Conversely, a humanistic society like our own will establish its own unique standards of intolerance. A humanistic society will not merely tolerate, but actively encourage sodomy, abortion, and racism, while creating a coercive, statist intolerance for vocal, public opposition to sodomy, abortion, and racism. A prime example of this is how Jerry Falwell's Biblically warranted opposition to homosexuality was considered to have incited "hate crimes" against homosexuals. Such crimes are truly evil and criminal, but the answer to that problem is intolerance of crime against homosexuals, not intolerance against godly, non-coercive opposition to homosexuals. It is highly likely that, unless the religious premises of the United States' society changes soon, within a few years it will be illegal to declare publicly what the Bible says about homosexuality. Meanwhile, the society's non-coercive, as well as coercive, tolerance for homosexuality will increase as homosexuals will be given superior rights and privileges, quotas, and so forth. It will be a crime to criticize homosexuals, but not a crime to persecute Christians.
There is tolerance on America's secular campuses today for almost any belief or practice besides historic Christianity. Professors are forced into humiliating "sensitivity training" sessions if they criticize homosexual behavior, but they may mercilessly ridicule Christianity. The rationale for the prohibition of non-coercive intolerance against homosexuals and other egregious sinners is the desire to avoid offending members of, for example, a particular sexual orientation. There is, of course, no interest at all in wanting to avoid offending members of a different religious orientation if that orientation is orthodox Christianity.
The New Immoral Majority
Much the same is true in the non-coercive sphere of the modern church. In most denominations, vocal Biblical teaching against apostasy, liberalism, Biblical criticism, radical feminism, euthanasia, aborticide, and homosexuality is simply not tolerated. These practices themselves, of course, are widely tolerated and encouraged. The modern "liberal" agents of ecclesiastical intolerance are quick to point in horror to the medieval church's unhealthy collaboration with the state by which the former coercively enforced standards with which the state should be unconcerned. We Christian lovers of liberty do not defend this collaboration. However, we should expect that these same modern "liberals" horrified at the sinful collaboration of church and state in past Christian eras will invite the arm of a godless, secular state today to coercively enforce intolerance against those who cry out against depravity in the modern church and society. It's not intolerance they oppose, you see, just intolerance of sin.
Intolerance is an inescapable concept.

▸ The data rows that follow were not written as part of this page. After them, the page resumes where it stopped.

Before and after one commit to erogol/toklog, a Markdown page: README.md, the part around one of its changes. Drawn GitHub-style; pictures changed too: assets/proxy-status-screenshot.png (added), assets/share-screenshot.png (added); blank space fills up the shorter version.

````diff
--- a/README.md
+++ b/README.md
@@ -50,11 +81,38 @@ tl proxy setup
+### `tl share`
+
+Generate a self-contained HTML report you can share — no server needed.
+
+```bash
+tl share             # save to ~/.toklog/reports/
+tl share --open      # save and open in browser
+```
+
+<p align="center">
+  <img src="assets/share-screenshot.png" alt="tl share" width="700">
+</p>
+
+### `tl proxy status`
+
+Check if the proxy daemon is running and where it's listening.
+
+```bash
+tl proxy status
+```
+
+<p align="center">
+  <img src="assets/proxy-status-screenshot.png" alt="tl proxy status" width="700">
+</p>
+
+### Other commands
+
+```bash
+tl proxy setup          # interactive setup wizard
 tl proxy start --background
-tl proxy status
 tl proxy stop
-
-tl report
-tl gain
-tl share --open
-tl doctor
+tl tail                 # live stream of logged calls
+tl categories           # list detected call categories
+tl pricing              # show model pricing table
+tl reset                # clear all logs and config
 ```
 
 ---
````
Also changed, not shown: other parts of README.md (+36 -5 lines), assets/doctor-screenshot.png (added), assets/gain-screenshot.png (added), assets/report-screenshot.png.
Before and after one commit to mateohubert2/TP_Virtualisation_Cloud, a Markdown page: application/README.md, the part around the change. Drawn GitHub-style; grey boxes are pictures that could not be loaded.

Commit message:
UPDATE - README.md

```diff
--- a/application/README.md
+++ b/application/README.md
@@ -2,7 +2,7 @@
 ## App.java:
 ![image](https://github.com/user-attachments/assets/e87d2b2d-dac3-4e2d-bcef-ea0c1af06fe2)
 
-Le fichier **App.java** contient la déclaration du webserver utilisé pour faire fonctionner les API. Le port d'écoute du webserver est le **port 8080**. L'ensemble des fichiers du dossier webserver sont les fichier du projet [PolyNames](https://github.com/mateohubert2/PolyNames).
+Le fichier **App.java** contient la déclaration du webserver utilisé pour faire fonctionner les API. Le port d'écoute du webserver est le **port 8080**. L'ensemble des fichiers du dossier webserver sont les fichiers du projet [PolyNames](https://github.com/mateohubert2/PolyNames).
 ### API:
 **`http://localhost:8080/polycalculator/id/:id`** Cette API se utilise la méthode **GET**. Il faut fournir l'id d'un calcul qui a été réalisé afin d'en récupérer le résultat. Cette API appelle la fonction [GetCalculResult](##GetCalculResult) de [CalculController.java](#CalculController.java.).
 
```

If Christ's church does not employ non-coercive means of intolerance to suppress apostasy, unbelief, homosexualism, abortion, racism, and feminism, secularists and liberals will employ the arm of the state to coercively suppress (at the end of a gun barrel, if necessary) non-coercive intolerance against these sins.
- P. Andrew Sandlin
P. Andrew Sandlin is a Christian minister, theologian, and author. He is the founder and president of the Center for Cultural Leadership in Coulterville, California. He was formerly president of the National Reform Association and executive vice president of the Chalcedon Foundation. He is a minister in the Fellowship of Mere Christianity.. He was formerly a pastor at Church of the Word in Painesville, Ohio (1984-1995) and Cornerstone Bible Church in Scotts Valley, California (2004-2014).